(Entries taken from a collection)
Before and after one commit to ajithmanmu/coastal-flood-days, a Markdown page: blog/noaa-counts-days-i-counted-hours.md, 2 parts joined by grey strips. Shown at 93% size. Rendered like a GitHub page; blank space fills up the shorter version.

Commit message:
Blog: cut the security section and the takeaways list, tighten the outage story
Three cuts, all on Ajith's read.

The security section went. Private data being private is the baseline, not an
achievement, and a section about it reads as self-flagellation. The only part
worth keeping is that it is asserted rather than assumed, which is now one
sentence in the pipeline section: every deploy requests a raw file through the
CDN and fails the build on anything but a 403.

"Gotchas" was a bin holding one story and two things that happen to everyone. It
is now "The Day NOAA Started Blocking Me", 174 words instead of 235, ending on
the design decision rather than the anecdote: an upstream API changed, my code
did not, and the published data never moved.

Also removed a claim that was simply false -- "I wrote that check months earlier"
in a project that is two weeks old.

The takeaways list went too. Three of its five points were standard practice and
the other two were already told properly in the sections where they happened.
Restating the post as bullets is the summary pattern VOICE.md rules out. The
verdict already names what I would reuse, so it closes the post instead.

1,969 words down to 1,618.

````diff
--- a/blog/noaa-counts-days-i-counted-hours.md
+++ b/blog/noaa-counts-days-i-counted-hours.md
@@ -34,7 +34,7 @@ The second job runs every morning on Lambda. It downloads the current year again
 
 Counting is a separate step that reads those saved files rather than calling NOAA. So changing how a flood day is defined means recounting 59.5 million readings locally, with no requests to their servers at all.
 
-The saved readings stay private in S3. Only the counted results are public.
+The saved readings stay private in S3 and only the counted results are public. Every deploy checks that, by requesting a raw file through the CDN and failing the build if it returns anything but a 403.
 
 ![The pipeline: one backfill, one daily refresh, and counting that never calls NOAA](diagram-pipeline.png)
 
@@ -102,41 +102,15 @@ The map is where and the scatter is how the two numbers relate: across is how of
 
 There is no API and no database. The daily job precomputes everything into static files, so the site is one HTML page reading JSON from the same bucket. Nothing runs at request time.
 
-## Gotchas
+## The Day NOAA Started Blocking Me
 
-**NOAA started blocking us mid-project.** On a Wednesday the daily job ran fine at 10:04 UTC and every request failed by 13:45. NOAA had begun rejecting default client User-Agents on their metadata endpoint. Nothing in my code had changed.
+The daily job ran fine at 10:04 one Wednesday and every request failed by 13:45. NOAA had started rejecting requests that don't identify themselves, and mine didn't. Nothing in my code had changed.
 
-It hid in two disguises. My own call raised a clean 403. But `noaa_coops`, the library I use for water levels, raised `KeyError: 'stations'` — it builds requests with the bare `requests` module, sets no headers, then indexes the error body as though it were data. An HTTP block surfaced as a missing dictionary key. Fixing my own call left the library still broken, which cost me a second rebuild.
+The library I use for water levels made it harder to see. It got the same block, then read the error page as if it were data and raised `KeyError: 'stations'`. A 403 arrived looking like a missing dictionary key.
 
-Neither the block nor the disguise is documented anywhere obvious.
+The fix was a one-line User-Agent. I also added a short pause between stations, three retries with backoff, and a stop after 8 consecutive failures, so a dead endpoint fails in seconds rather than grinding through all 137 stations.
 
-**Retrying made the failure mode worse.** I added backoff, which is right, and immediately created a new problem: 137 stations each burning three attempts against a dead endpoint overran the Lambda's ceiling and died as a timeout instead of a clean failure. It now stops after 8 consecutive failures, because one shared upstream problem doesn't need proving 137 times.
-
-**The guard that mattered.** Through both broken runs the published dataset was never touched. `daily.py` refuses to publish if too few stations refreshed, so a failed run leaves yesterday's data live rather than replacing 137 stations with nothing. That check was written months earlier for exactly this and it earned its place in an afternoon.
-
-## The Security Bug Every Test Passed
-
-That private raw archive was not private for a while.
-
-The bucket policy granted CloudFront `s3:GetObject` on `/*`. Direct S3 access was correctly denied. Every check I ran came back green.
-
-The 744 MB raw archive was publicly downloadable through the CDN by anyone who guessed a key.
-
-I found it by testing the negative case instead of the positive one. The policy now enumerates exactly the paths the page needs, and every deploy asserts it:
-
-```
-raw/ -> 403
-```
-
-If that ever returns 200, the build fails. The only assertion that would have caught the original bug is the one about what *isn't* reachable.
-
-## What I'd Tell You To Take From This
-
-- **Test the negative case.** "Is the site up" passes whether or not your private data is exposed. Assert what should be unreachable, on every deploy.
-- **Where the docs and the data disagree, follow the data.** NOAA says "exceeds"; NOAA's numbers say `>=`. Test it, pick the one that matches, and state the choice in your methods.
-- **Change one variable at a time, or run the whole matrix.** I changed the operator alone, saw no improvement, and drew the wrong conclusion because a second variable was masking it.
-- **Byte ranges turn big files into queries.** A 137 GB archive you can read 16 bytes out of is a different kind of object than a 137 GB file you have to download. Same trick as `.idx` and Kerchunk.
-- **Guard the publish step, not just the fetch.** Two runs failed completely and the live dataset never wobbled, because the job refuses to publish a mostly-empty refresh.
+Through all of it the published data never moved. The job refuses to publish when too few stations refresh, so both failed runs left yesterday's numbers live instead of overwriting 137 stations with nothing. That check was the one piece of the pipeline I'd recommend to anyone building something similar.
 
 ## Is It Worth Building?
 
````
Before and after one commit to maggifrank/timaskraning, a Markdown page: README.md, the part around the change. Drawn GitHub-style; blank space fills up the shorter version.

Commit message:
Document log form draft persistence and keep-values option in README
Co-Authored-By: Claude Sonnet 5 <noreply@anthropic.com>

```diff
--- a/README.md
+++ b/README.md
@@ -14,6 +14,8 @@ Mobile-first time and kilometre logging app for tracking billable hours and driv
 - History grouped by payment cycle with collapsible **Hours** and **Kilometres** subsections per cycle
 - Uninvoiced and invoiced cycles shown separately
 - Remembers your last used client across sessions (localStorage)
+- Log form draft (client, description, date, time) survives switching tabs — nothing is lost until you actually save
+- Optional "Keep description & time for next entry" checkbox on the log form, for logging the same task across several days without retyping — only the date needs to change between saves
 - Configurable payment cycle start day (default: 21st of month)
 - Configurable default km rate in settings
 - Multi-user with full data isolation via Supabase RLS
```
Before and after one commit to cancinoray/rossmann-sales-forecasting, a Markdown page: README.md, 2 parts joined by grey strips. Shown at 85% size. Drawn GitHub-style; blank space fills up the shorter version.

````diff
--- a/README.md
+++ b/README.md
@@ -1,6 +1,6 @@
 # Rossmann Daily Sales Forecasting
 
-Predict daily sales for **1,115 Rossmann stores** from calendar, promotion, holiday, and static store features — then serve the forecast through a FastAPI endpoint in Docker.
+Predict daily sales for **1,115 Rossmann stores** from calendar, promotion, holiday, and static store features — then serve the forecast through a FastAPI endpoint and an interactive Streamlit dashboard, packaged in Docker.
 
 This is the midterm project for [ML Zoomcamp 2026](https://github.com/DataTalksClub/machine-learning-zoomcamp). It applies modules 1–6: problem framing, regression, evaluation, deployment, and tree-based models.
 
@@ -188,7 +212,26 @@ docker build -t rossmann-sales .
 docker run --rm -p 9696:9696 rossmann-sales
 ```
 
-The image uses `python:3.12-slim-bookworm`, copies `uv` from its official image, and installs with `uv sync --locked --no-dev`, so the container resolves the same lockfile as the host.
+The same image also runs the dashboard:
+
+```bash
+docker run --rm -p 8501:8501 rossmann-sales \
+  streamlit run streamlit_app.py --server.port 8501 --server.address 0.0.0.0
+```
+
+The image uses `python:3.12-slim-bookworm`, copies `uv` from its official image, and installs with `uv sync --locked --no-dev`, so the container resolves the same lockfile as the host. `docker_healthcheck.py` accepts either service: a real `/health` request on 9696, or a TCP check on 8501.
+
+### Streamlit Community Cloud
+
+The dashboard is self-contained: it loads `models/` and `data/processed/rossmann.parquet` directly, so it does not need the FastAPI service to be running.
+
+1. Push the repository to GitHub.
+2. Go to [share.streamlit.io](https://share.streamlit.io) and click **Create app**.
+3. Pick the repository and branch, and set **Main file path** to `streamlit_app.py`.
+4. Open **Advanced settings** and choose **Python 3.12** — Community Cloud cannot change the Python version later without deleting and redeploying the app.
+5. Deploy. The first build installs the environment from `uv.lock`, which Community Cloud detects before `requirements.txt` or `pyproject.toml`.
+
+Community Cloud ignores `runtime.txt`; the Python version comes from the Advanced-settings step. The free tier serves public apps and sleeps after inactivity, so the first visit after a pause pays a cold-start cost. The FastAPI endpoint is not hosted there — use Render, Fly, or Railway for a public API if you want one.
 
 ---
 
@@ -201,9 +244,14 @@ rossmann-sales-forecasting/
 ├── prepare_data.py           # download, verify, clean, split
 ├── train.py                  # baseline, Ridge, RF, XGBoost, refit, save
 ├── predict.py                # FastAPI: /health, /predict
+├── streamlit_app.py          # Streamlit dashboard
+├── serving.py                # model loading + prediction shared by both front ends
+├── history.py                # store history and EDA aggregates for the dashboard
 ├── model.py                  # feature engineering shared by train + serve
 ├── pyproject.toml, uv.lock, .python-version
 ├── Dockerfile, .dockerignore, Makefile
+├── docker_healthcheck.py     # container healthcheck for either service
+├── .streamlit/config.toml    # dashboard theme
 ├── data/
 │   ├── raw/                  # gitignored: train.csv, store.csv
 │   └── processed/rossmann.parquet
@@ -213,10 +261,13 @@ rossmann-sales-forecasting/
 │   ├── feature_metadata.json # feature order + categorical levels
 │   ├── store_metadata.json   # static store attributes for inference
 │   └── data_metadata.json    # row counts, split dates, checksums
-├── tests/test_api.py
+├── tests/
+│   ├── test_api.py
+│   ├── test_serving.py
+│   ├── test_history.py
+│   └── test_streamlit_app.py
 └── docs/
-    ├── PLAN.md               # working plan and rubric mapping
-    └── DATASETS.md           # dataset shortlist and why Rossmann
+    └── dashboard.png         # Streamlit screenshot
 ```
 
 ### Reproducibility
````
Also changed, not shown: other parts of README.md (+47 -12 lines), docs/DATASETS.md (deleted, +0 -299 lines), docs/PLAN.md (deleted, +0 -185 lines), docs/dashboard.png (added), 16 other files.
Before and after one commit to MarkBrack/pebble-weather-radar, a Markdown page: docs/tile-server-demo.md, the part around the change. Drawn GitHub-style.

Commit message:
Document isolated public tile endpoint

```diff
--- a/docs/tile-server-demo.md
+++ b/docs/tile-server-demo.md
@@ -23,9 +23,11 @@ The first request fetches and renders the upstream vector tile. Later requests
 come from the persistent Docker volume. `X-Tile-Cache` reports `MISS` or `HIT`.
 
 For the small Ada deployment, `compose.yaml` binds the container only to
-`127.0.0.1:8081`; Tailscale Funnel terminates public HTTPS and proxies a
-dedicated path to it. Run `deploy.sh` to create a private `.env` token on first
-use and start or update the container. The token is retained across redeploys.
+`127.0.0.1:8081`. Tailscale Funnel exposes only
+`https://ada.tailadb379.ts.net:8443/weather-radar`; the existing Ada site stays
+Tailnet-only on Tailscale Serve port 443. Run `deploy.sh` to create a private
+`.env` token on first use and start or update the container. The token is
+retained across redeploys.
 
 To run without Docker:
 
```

* How to complete this task *
From the records above, copy only the lines starting with the line that holds "CDN and fails" and going on through the line that holds "the other two", exactly as written.

* Written response *
CDN and fails the build on anything but a 403.

"Gotchas" was a bin holding one story and two things that happen to everyone. It
is now "The Day NOAA Started Blocking Me", 174 words instead of 235, ending on
the design decision rather than the anecdote: an upstream API changed, my code
did not, and the published data never moved.

Also removed a claim that was simply false -- "I wrote that check months earlier"
in a project that is two weeks old.

The takeaways list went too. Three of its five points were standard practice and
the other two were already told properly in the sections where they happened.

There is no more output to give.